WHAT THE TASK REQUIRES: The records that follow should be copied out exactly, pictures excluded.

[DATA SHOWN Boundary: Start]

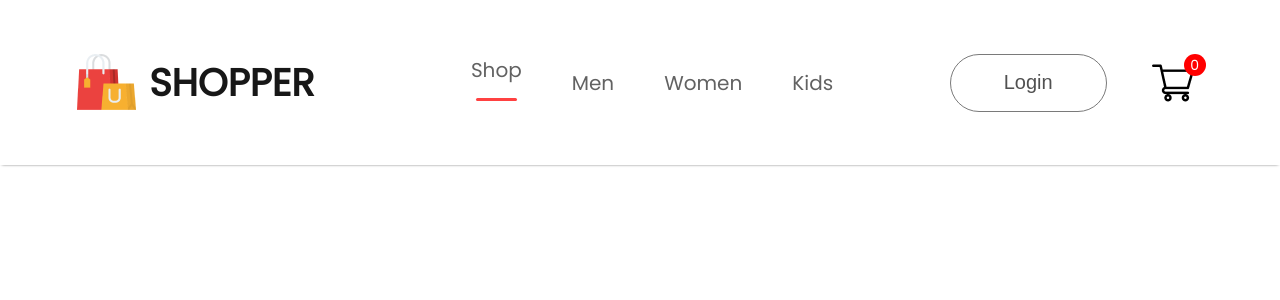
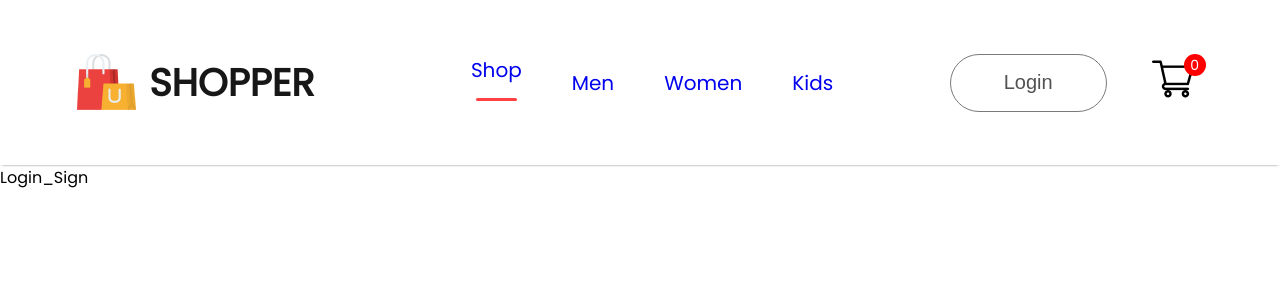
Before and after one commit to JoseLumbantobing/E-Shop, a React (Create React App) app: page /login in a window 1280 px wide. Shown: the top 300 px of the page. Built offline with nearby package versions, Linux system fonts and the light colour scheme; a web font is replaced by a local one.

Commit message:
Adding component pages and connecting them to the navbar using React Router

```diff
--- a/src/App.js
+++ b/src/App.js
@@ -1,10 +1,29 @@
 import './App.css';
 import Navbar from './Components/Navbar/Navbar';
+import { BrowserRouter, Routes, Route } from 'react-router-dom';
+import Shop from './Pages/Shop';
+import Category from './Pages/Category';
+import Product from './Pages/Product';
+import Cart from './Pages/Cart';
+import Login_Sign from './Pages/Login_Sign';
 
 function App() {
   return (
     <div>
-      <Navbar />
+      <BrowserRouter>
+        <Navbar />
+        <Routes>
+          <Route path='/' element={<Shop />} />
+          <Route path='/men' element={<Category category="men" />} />
+          <Route path='/women' element={<Category category="women" />} />
+          <Route path='/kids' element={<Category category="kids" />} />
+          <Route path='/product' element={<Product />}>
+            <Route path=':productId' element={<Product />} />
+          </Route>
+          <Route path='/cart' element={<Cart />} />
+          <Route path='/login' element={<Login_Sign />} />
+        </Routes>
+      </BrowserRouter>
     </div>
   );
 }
--- a/src/Components/Navbar/Navbar.jsx
+++ b/src/Components/Navbar/Navbar.jsx
@@ -3,6 +3,7 @@
 import logo from '../Assets/logo.png'
 import cart_icon from '../Assets/cart_icon.png'
 import { useState } from 'react'
+import { Link } from 'react-router-dom'
 
 const Navbar = () => {
 
@@ -15,14 +16,14 @@
             <p>SHOPPER</p>
         </div>
         <ul className="nav-menu">
-            <li onClick={() => setMenu("shop")}>Shop{menu==="shop"?<hr />:<></>}</li>
-            <li onClick={() => setMenu("men")}>Men{menu==="men"?<hr />:<></>}</li>
-            <li onClick={() => setMenu("women")}>Women{menu==="women"?<hr />:<></>}</li>
-            <li onClick={() => setMenu("kids")}>Kids{menu==="kids"?<hr />:<></>}</li>
+            <li onClick={() => setMenu("shop")}><Link style={{ textDecoration: 'none' }} to='/'>Shop</Link>{menu==="shop"?<hr />:<></>}</li>
+            <li onClick={() => setMenu("men")}><Link style={{ textDecoration: 'none' }} to='/men'>Men</Link>{menu==="men"?<hr />:<></>}</li>
+            <li onClick={() => setMenu("women")}><Link style={{ textDecoration: 'none' }} to='/women'>Women</Link>{menu==="women"?<hr />:<></>}</li>
+            <li onClick={() => setMenu("kids")}><Link style={{ textDecoration: 'none' }} to='kids'>Kids</Link>{menu==="kids"?<hr />:<></>}</li>
         </ul>
         <div className="nav-login-cart">
-            <button>Login</button>
-            <img src={cart_icon} alt="" />
+            <Link style={{ textDecoration: 'none' }} to='/login'><button>Login</button></Link>
+            <Link style={{ textDecoration: 'none' }} to='/cart'><img src={cart_icon} alt="" /></Link>
             <div className="nav-cart-count">0</div>
         </div>
     </div>
--- /dev/null
+++ b/src/Pages/Cart.jsx
@@ -0,0 +1,9 @@
+import React from 'react'
+
+const Cart = () => {
+  return (
+    <div>Cart</div>
+  )
+}
+
+export default Cart
--- /dev/null
+++ b/src/Pages/Category.jsx
@@ -0,0 +1,9 @@
+import React from 'react'
+
+const Category = () => {
+  return (
+    <div>Category</div>
+  )
+}
+
+export default Category
--- /dev/null
+++ b/src/Pages/Login_Sign.jsx
@@ -0,0 +1,9 @@
+import React from 'react'
+
+const Login_Sign = () => {
+  return (
+    <div>Login_Sign</div>
+  )
+}
+
+export default Login_Sign
--- /dev/null
+++ b/src/Pages/Product.jsx
@@ -0,0 +1,9 @@
+import React from 'react'
+
+const Product = () => {
+  return (
+    <div>Product</div>
+  )
+}
+
+export default Product
--- /dev/null
+++ b/src/Pages/Shop.jsx
@@ -0,0 +1,9 @@
+import React from 'react'
+
+const Shop = () => {
+  return (
+    <div>Shop</div>
+  )
+}
+
+export default Shop
```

[DATA SHOWN Boundary: End]

ANSWER BOX:
Before and after one commit to JoseLumbantobing/E-Shop, a React (Create React App) app: page /login in a window 1280 px wide. Shown: the top 300 px of the page. Built offline with nearby package versions, Linux system fonts and the light colour scheme; a web font is replaced by a local one.

Commit message:
Adding component pages and connecting them to the navbar using React Router

```diff
--- a/src/App.js
+++ b/src/App.js
@@ -1,10 +1,29 @@
 import './App.css';
 import Navbar from './Components/Navbar/Navbar';
+import { BrowserRouter, Routes, Route } from 'react-router-dom';
+import Shop from './Pages/Shop';
+import Category from './Pages/Category';
+import Product from './Pages/Product';
+import Cart from './Pages/Cart';
+import Login_Sign from './Pages/Login_Sign';
 
 function App() {
   return (
     <div>
-      <Navbar />
+      <BrowserRouter>
+        <Navbar />
+        <Routes>
+          <Route path='/' element={<Shop />} />
+          <Route path='/men' element={<Category category="men" />} />
+          <Route path='/women' element={<Category category="women" />} />
+          <Route path='/kids' element={<Category category="kids" />} />
+          <Route path='/product' element={<Product />}>
+            <Route path=':productId' element={<Product />} />
+          </Route>
+          <Route path='/cart' element={<Cart />} />
+          <Route path='/login' element={<Login_Sign />} />
+        </Routes>
+      </BrowserRouter>
     </div>
   );
 }
--- a/src/Components/Navbar/Navbar.jsx
+++ b/src/Components/Navbar/Navbar.jsx
@@ -3,6 +3,7 @@
 import logo from '../Assets/logo.png'
 import cart_icon from '../Assets/cart_icon.png'
 import { useState } from 'react'
+import { Link } from 'react-router-dom'
 
 const Navbar = () => {
 
@@ -15,14 +16,14 @@
             <p>SHOPPER</p>
         </div>
         <ul className="nav-menu">
-            <li onClick={() => setMenu("shop")}>Shop{menu==="shop"?<hr />:<></>}</li>
-            <li onClick={() => setMenu("men")}>Men{menu==="men"?<hr />:<></>}</li>
-            <li onClick={() => setMenu("women")}>Women{menu==="women"?<hr />:<></>}</li>
-            <li onClick={() => setMenu("kids")}>Kids{menu==="kids"?<hr />:<></>}</li>
+            <li onClick={() => setMenu("shop")}><Link style={{ textDecoration: 'none' }} to='/'>Shop</Link>{menu==="shop"?<hr />:<></>}</li>
+            <li onClick={() => setMenu("men")}><Link style={{ textDecoration: 'none' }} to='/men'>Men</Link>{menu==="men"?<hr />:<></>}</li>
+            <li onClick={() => setMenu("women")}><Link style={{ textDecoration: 'none' }} to='/women'>Women</Link>{menu==="women"?<hr />:<></>}</li>
+            <li onClick={() => setMenu("kids")}><Link style={{ textDecoration: 'none' }} to='kids'>Kids</Link>{menu==="kids"?<hr />:<></>}</li>
         </ul>
         <div className="nav-login-cart">
-            <button>Login</button>
-            <img src={cart_icon} alt="" />
+            <Link style={{ textDecoration: 'none' }} to='/login'><button>Login</button></Link>
+            <Link style={{ textDecoration: 'none' }} to='/cart'><img src={cart_icon} alt="" /></Link>
             <div className="nav-cart-count">0</div>
         </div>
     </div>
--- /dev/null
+++ b/src/Pages/Cart.jsx
@@ -0,0 +1,9 @@
+import React from 'react'
+
+const Cart = () => {
+  return (
+    <div>Cart</div>
+  )
+}
+
+export default Cart
--- /dev/null
+++ b/src/Pages/Category.jsx
@@ -0,0 +1,9 @@
+import React from 'react'
+
+const Category = () => {
+  return (
+    <div>Category</div>
+  )
+}
+
+export default Category
--- /dev/null
+++ b/src/Pages/Login_Sign.jsx
@@ -0,0 +1,9 @@
+import React from 'react'
+
+const Login_Sign = () => {
+  return (
+    <div>Login_Sign</div>
+  )
+}
+
+export default Login_Sign
--- /dev/null
+++ b/src/Pages/Product.jsx
@@ -0,0 +1,9 @@
+import React from 'react'
+
+const Product = () => {
+  return (
+    <div>Product</div>
+  )
+}
+
+export default Product
--- /dev/null
+++ b/src/Pages/Shop.jsx
@@ -0,0 +1,9 @@
+import React from 'react'
+
+const Shop = () => {
+  return (
+    <div>Shop</div>
+  )
+}
+
+export default Shop
```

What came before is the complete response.